*** Entries provided

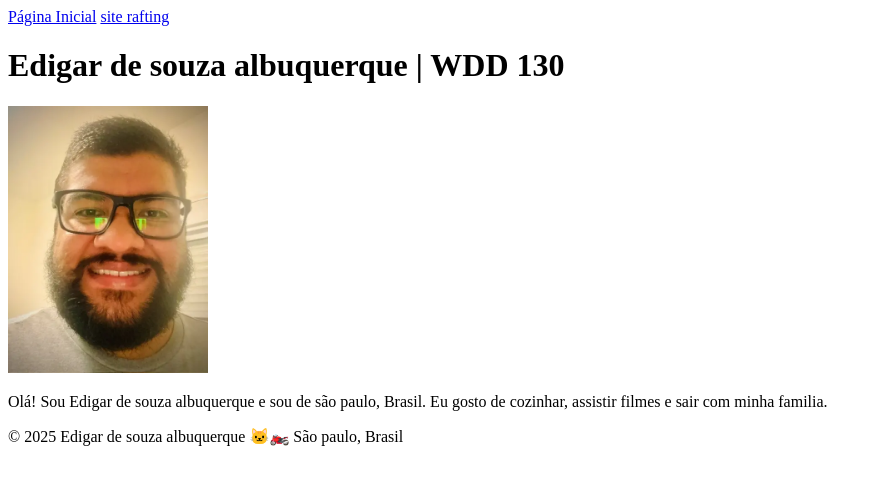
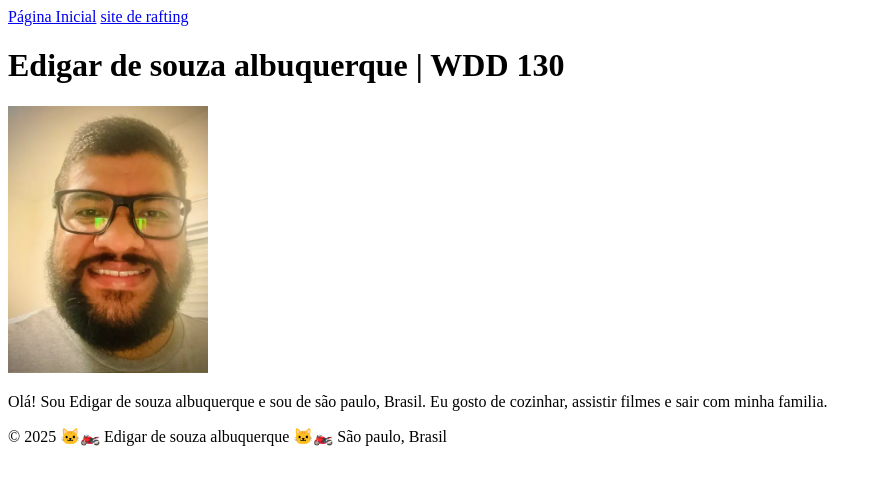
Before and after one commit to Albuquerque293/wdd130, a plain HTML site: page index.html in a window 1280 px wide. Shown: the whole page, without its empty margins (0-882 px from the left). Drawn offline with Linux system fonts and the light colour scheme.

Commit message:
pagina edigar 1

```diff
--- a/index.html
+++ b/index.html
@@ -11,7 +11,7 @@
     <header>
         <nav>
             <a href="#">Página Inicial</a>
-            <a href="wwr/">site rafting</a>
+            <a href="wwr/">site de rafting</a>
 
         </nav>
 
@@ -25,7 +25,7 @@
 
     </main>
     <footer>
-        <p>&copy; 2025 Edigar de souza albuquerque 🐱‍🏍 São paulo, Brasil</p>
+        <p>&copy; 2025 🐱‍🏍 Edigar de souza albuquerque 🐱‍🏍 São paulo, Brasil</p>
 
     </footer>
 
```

******
*** Entries provided

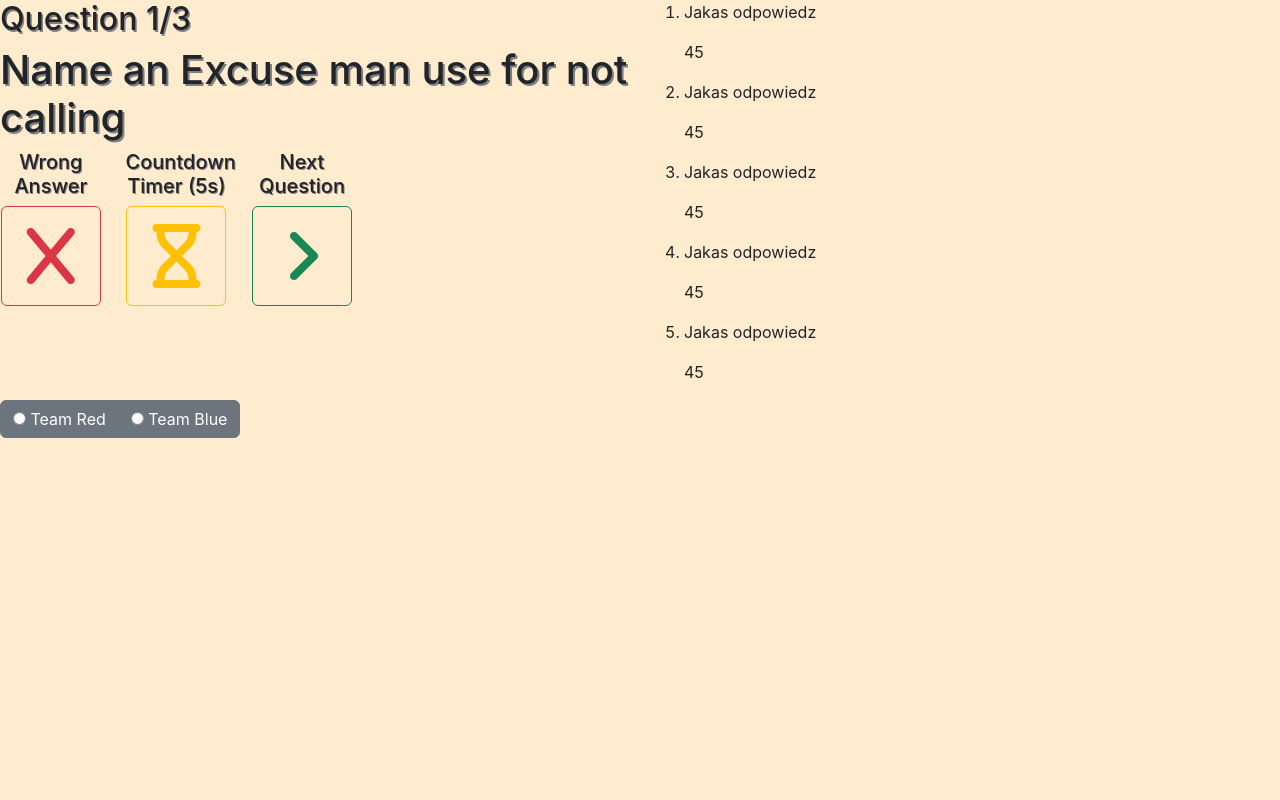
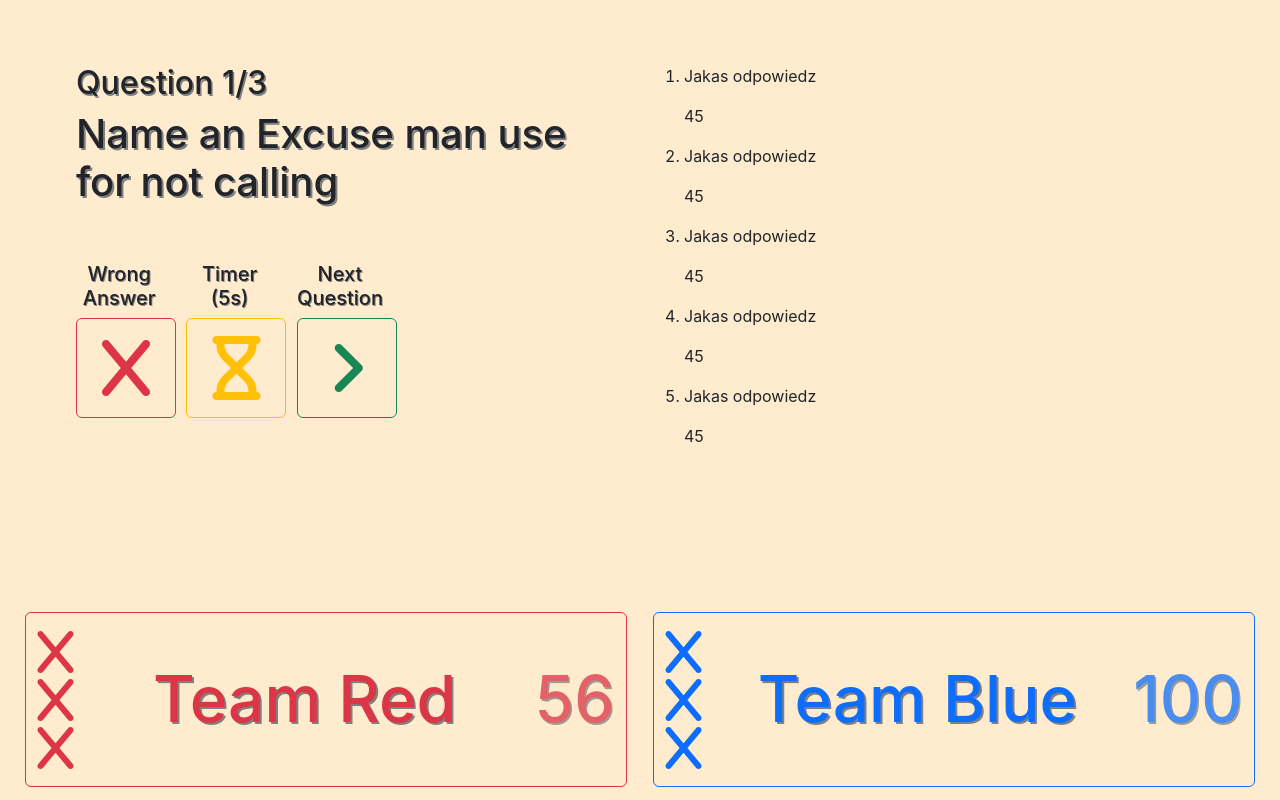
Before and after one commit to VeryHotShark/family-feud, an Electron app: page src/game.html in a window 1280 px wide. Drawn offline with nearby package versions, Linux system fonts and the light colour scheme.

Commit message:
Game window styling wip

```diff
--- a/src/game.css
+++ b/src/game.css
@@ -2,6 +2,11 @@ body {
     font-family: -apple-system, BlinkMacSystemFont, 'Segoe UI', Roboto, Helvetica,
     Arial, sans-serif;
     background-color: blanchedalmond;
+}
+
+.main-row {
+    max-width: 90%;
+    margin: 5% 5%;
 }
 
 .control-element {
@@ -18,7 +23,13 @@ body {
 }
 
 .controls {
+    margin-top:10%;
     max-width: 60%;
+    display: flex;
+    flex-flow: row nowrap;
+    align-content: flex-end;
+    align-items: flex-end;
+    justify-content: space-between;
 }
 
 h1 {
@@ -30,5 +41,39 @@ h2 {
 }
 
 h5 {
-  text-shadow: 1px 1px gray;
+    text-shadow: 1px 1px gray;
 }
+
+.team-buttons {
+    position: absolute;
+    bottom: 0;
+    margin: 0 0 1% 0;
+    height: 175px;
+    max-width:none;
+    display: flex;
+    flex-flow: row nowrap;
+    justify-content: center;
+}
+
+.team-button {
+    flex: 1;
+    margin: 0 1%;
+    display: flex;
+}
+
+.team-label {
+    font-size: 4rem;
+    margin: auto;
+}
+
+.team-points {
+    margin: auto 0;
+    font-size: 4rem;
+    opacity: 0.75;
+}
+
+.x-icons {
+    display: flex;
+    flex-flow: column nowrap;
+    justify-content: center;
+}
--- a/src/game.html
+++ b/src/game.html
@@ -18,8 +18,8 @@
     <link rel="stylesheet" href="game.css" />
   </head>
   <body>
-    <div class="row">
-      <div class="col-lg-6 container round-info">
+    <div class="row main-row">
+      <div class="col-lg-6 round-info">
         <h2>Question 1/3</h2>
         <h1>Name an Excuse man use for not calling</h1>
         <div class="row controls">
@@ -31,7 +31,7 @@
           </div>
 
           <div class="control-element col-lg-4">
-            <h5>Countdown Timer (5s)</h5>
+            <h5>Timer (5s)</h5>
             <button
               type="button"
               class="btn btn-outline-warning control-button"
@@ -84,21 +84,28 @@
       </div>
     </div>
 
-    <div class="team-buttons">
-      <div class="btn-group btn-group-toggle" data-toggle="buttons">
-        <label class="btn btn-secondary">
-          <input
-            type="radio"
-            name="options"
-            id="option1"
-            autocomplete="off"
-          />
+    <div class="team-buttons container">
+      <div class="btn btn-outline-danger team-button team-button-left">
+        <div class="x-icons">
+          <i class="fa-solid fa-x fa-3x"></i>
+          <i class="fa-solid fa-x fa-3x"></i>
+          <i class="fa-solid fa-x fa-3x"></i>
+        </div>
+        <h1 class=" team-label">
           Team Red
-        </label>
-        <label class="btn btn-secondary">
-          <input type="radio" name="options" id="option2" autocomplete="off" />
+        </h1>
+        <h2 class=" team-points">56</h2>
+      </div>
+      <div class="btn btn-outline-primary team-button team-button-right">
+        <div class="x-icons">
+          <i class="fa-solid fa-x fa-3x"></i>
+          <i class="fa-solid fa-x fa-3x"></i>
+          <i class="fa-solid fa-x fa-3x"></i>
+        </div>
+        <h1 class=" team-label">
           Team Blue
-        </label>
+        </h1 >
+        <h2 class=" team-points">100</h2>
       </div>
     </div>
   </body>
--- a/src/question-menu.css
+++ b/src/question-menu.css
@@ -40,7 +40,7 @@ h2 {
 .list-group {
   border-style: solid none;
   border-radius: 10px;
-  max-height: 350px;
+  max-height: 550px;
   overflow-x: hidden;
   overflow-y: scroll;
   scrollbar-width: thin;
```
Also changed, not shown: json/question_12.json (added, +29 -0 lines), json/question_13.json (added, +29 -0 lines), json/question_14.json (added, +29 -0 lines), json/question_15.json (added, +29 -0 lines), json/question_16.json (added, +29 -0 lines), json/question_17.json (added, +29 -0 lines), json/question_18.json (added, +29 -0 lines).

******

■ What is expected
Select and copy every line from the records that includes the word "width".

■ Answer box
+    max-width: 90%;
     max-width: 60%;
+    max-width:none;
   scrollbar-width: thin;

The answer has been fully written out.